“Officer Westwood”, he has surely heard on more then a few occasions. Now he protects the Irish goal and serves the Irish defence as the last line.
Andy Rhodes was the Carlisle United goalkeeping coach in 2004 and was the man who ultimately resurrected Keiren Westwood’s career. After being released by Manchester City after breaking his hand while on loan at Oldham Athletic there was an air of desperation in his hunt for a club. Bradford City weren’t convinced.
Westwood then played behind Dave Watson and Neville Southall in an All Star team against Accrington Stanley and played the proverbial stormer. With a 46 year old Southall offering protection at centre back he probably had no choice but to.
Westwood was asked back to Stanley for another friendly but when he turned up there were two goal keepers present and no kit for him. This seemed to be the end of the line and another line of the blue persuasion beckoned. But Rhodes and Carlisle got there first.
Initially used as backup, Westwood over time fought his way to become the clubs first choice goalkeeper and helped back to back promotions out of the wilderness of non-league football as play off winners in 2004-5 and straight up the footballing ladder as League Two champions in 2005-06.
Westwood’s gradual and steady progress continued when in his final season with Carlisle in the 2007-08 season he joined the likes of Jermaine Beckford and Jason Scotland in the League One PFA team of the year. He also one all of Carlisle’s player of the year awards that season.
And with the end of the season came a deserved move to Coventry City. And such was his form he made yet another PFA team of the year for 2008-09 in the Championship and also made his Republic of Ireland debut in a friendly against Nigeria at Fulham’s Craven Cottage, alongside 5 other Irish debutants. But it was a bitter sweet time amongst Irish Goalkeepers, Dean Kiely walking out of the Irish camp after learning of Westwood jumping the queue.
In March of last year, three months before joining Sunderland, Westwood made his competitive debut for Ireland replacing the injured Shay Given in the 2-1 victory over Macedonia; a game that a crucial late save by him ensured Ireland joined Russia and Slovakia on level points on the road to qualification for Euro 2012.
Within the two years before he made his competitive Irish debut, Westwood lost his link to his Irish roots. The heritage that ensured the man with the Manchester accent could join the Irish set up were his grandparents; Lawrence and Mary from Wexford.
His competitive debut was an emotional one. “They were just brilliant people,” he said after the Macedonian win. “It has been really tough losing them, one after the other. They were a massive influence on my life when I was growing up and always there for me. I wanted to play for Ireland for them since I was a kid. Before every game, I have a quiet moment under the towel on the penalty spot to think about them. This was for them.’” So his willingness to don green wasn’t a convenient option but one inherent in him.
The move to Sunderland at the beginning of last season in a free transfer started favourably but despite some decent and noted performances he lost hos place to Belgian international Simon Mignolet whos form has seen the 24 year old become Belgium’s number one keeper.

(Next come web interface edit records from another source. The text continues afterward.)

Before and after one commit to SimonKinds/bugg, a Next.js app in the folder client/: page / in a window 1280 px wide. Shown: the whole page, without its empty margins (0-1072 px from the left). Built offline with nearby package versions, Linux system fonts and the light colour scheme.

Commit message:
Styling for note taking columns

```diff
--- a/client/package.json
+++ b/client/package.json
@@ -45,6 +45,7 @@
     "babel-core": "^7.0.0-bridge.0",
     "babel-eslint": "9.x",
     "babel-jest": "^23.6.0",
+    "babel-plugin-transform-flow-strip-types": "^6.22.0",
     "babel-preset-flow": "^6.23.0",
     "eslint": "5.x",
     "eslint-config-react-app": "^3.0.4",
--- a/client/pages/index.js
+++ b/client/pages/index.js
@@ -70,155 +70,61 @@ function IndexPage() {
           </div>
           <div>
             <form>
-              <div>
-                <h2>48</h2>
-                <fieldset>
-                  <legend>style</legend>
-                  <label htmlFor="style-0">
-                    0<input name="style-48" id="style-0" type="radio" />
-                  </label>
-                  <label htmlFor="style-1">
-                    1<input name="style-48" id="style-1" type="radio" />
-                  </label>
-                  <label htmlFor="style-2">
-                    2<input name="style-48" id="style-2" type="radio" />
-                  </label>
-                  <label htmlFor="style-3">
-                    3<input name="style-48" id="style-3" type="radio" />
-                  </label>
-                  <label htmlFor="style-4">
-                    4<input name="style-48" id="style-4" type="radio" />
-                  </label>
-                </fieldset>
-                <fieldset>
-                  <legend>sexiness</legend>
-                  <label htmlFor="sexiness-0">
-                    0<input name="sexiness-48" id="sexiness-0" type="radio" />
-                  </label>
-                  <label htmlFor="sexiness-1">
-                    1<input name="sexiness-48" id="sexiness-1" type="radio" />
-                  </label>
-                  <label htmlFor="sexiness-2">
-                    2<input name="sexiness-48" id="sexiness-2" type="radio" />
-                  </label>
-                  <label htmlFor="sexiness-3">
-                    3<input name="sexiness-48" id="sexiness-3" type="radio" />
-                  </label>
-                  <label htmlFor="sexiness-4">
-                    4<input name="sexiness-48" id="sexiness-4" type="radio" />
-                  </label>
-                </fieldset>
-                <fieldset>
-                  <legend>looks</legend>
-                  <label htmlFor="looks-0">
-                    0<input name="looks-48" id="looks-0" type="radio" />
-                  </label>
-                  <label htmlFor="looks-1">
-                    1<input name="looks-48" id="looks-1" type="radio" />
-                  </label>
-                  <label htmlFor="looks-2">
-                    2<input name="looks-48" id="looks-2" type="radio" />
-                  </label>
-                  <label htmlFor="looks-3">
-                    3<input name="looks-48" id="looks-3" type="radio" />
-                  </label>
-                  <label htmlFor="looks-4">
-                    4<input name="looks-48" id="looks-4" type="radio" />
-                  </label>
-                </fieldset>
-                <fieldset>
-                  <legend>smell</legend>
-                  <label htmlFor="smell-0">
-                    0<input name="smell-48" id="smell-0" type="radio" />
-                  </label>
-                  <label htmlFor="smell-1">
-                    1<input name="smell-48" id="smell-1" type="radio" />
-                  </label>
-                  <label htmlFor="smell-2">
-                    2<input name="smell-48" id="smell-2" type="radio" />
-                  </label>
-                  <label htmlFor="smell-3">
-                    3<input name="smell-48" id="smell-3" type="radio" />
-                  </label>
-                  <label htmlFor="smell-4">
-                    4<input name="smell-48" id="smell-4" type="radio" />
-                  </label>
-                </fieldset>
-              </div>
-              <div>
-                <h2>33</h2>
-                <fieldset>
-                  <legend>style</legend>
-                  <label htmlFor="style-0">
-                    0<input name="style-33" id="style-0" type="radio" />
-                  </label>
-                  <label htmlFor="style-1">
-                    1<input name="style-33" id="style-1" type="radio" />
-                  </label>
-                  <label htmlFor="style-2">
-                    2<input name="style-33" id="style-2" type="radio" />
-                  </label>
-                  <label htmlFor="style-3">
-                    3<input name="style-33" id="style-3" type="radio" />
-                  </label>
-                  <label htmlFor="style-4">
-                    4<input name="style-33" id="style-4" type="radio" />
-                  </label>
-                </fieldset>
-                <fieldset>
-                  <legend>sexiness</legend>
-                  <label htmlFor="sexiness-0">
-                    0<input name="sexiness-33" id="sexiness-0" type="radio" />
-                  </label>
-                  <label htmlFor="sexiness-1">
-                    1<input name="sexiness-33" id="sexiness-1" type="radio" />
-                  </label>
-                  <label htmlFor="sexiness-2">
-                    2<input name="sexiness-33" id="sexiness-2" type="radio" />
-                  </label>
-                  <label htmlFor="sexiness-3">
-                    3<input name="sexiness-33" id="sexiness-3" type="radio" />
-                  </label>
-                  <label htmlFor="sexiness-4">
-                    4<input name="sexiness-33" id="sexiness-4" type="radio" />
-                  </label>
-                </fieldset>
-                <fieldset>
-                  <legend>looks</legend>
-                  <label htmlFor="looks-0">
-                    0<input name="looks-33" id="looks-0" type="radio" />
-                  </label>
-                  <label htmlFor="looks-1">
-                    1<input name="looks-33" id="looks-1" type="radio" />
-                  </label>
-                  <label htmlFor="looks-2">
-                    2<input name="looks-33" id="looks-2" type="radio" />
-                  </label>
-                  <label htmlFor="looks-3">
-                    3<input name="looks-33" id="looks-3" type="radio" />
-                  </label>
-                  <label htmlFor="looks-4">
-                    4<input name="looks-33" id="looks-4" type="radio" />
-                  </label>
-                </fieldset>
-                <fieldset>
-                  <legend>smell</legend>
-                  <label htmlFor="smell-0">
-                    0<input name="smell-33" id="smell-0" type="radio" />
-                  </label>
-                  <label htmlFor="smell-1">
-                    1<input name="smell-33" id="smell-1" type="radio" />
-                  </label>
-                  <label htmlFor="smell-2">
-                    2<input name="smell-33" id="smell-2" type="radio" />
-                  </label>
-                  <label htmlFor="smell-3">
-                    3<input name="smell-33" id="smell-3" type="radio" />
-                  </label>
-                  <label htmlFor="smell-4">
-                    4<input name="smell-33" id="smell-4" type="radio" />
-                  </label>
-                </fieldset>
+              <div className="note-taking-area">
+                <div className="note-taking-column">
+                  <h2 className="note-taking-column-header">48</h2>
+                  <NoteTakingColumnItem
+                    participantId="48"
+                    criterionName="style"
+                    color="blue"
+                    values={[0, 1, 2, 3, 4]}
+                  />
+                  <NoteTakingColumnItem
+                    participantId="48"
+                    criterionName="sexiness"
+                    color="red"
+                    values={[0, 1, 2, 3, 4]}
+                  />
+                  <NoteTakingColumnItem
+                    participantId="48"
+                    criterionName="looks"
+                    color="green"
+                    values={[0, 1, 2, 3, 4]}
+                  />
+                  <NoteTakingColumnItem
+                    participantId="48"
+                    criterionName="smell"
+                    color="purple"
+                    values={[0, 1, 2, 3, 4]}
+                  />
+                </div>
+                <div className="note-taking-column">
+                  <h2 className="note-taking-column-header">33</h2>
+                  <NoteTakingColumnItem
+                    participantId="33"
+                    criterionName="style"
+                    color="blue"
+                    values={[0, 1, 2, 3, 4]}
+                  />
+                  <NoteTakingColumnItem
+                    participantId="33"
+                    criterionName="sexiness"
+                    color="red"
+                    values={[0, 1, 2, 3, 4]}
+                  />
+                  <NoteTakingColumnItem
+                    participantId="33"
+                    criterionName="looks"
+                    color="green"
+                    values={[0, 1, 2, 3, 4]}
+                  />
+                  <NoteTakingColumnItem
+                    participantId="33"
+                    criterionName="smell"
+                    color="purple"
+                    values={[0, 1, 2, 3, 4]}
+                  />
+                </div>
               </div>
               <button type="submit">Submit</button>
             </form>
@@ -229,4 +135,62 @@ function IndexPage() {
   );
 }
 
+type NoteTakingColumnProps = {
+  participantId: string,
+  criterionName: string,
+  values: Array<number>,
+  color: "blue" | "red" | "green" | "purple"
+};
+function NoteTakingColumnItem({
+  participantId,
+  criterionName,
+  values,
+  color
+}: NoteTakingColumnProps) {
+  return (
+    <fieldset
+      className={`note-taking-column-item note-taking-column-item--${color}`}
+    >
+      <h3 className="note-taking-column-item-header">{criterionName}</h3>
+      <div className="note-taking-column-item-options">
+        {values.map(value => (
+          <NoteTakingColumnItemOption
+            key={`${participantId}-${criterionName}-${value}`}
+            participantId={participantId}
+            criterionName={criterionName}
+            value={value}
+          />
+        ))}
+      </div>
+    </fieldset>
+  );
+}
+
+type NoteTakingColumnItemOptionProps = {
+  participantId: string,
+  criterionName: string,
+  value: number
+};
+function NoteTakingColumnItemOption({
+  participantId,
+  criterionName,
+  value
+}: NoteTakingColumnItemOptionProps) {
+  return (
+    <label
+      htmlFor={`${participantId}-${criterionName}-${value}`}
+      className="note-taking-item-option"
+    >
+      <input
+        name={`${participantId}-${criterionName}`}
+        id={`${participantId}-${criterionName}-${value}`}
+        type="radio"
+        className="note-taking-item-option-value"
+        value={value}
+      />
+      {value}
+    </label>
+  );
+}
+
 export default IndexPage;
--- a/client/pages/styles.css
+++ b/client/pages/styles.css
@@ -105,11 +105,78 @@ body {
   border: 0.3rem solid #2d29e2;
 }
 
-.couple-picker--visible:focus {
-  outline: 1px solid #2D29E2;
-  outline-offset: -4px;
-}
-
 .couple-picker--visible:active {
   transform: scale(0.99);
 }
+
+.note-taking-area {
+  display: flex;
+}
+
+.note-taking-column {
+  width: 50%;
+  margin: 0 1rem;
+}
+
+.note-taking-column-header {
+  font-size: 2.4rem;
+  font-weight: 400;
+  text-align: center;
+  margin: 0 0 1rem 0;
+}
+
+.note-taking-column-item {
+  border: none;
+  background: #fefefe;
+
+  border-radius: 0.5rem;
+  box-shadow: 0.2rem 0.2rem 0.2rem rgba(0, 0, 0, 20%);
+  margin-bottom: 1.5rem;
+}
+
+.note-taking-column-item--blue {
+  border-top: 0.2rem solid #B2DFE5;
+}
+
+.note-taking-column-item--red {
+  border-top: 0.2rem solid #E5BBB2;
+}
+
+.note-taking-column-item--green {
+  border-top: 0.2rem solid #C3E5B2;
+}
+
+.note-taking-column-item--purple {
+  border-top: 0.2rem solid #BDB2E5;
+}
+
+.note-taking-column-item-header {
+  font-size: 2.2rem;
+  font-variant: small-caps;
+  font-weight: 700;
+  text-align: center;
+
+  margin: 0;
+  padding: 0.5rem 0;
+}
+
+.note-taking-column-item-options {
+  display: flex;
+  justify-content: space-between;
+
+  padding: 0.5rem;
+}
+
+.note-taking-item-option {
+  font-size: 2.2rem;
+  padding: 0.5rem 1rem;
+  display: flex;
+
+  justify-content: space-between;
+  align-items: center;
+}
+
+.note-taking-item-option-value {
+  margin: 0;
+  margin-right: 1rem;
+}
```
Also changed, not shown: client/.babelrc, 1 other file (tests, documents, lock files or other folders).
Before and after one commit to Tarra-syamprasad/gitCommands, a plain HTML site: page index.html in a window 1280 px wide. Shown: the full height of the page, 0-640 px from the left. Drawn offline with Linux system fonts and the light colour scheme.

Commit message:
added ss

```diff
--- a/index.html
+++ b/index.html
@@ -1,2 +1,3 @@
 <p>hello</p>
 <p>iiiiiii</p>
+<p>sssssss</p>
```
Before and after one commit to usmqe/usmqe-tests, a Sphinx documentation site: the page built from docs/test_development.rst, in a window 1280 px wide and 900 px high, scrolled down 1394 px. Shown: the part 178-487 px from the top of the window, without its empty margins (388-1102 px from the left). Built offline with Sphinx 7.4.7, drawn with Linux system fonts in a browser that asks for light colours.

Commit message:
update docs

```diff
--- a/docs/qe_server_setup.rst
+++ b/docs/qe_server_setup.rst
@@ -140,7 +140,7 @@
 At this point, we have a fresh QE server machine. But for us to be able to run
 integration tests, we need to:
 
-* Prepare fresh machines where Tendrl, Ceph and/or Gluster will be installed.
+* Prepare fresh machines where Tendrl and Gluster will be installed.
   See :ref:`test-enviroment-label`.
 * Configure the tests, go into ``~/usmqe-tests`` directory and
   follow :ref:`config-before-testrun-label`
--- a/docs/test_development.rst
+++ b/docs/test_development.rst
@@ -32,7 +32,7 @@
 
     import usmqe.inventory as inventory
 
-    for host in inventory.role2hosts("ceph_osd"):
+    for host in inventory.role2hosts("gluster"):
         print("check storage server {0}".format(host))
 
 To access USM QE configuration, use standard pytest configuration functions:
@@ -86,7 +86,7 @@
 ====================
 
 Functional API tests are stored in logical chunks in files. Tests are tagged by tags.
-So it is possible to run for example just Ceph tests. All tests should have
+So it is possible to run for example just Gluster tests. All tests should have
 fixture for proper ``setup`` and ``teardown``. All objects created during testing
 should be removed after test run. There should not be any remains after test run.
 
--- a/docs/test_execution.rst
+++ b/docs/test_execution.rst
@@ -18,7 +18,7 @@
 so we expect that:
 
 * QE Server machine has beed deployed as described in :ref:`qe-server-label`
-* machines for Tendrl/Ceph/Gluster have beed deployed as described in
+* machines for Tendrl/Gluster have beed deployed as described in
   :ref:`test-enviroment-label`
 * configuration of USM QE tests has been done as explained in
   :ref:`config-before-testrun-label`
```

The favored line trotted out on Wednesday night was that Westwood needs regular first team football. He does, but a move is not imminent and it’s likely he will have to endeavour to fight for his place ahead of Mignolet. But with the fight he’s undertaken to date to rebuild his career it’s clear that it’s not beyond him.
Neither is the ability to repalce Given. Despite an early rush of blood, Westwood looked composed in Serbia on Wednesday night. Greater tests lie ahead, but it’s one a collective Irish effort will have to undertake.
Shay left quickly in the end, not much fuss. Westwood sat quietly in the background while everyone gave their farewell speeches. He took over from his mentor with little fanfare. He has competition from Darren Randolph and to a lesser extent David Forde, but relaistically his starting place for Ireland is his to lose. How he grows into the role time will tell. But it’s in his hands.